<<<<
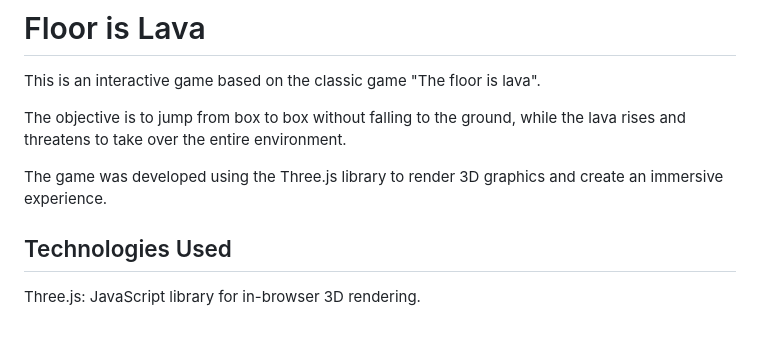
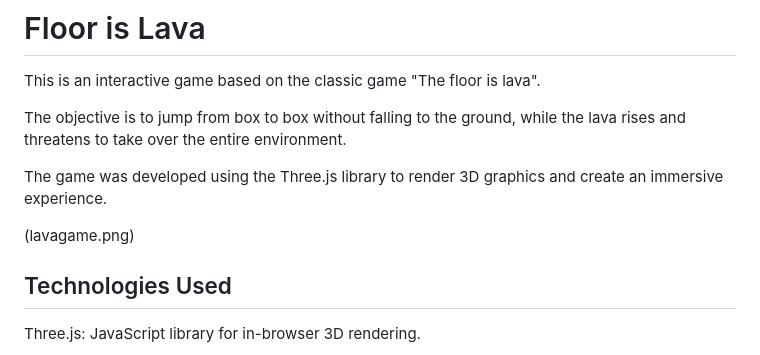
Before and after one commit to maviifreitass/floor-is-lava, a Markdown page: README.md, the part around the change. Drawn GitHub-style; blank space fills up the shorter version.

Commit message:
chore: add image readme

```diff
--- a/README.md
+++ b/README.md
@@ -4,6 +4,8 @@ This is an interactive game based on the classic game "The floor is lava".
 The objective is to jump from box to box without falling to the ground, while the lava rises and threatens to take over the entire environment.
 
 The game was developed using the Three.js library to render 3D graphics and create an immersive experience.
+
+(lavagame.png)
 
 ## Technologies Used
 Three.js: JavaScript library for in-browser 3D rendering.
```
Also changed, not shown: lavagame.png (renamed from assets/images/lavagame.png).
>>>>
<<<<
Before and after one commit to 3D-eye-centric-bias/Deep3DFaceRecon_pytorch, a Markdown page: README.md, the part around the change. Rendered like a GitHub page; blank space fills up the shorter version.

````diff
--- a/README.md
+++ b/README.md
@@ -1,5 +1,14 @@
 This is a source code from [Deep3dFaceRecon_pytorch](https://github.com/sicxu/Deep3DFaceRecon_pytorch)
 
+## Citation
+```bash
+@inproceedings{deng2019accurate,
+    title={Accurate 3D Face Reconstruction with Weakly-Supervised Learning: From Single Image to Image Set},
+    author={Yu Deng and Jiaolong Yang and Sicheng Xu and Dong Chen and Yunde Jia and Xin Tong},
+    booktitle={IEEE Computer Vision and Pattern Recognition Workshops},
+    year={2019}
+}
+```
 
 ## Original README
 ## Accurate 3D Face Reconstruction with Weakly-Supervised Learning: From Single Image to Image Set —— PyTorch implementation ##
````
>>>>
<<<<
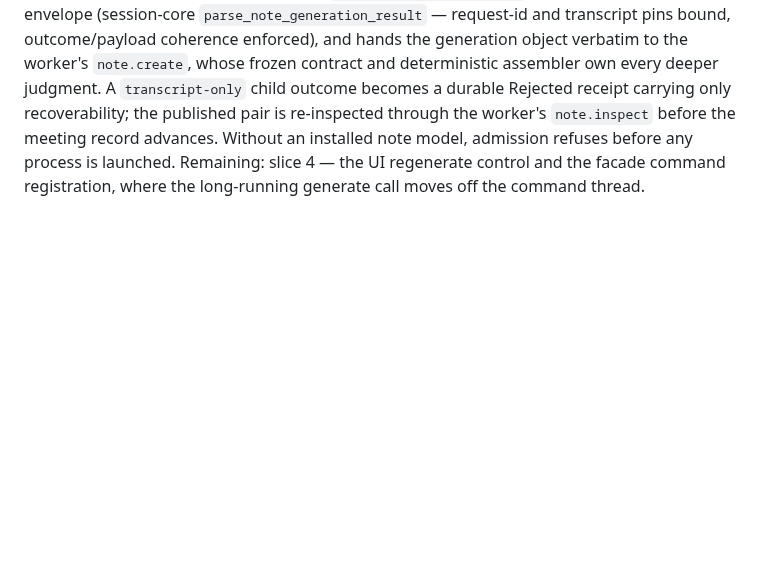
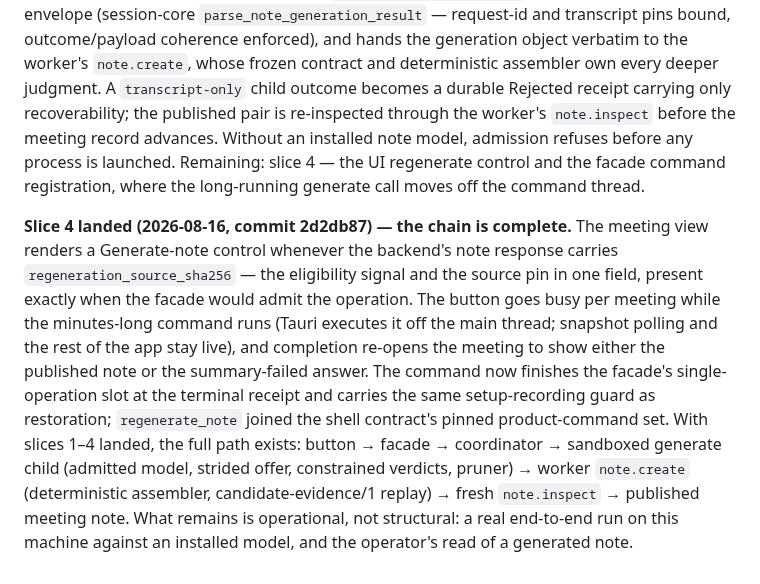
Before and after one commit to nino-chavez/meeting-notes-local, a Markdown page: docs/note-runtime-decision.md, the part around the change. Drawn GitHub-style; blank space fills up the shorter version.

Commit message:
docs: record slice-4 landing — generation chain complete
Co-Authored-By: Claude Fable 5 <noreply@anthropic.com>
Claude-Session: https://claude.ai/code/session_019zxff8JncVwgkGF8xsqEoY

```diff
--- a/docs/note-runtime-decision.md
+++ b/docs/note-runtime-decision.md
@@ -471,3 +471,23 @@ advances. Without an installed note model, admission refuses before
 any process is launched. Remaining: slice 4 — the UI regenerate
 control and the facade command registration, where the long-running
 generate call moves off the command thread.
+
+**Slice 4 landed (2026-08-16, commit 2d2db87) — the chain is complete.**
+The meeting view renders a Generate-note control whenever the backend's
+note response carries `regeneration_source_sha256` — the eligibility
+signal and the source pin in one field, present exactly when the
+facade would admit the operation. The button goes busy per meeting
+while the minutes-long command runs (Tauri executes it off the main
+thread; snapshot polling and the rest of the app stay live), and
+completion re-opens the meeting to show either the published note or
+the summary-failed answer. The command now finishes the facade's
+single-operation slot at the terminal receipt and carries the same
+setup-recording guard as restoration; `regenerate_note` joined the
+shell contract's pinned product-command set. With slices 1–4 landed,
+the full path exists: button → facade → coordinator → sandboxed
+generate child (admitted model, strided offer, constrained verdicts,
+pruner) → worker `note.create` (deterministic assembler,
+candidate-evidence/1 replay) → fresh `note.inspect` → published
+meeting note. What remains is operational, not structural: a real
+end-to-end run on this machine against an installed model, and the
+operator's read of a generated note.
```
>>>>
= AIM OF THE EXERCISE =
Your answer must be the lines above from the one containing "chore: add image readme" to the one containing "Also changed, not", both included, restated word for word.

= RESPONSE AREA =
chore: add image readme

```diff
--- a/README.md
+++ b/README.md
@@ -4,6 +4,8 @@ This is an interactive game based on the classic game "The floor is lava".
 The objective is to jump from box to box without falling to the ground, while the lava rises and threatens to take over the entire environment.
 
 The game was developed using the Three.js library to render 3D graphics and create an immersive experience.
+
+(lavagame.png)
 
 ## Technologies Used
 Three.js: JavaScript library for in-browser 3D rendering.
```
Also changed, not shown: lavagame.png (renamed from assets/images/lavagame.png).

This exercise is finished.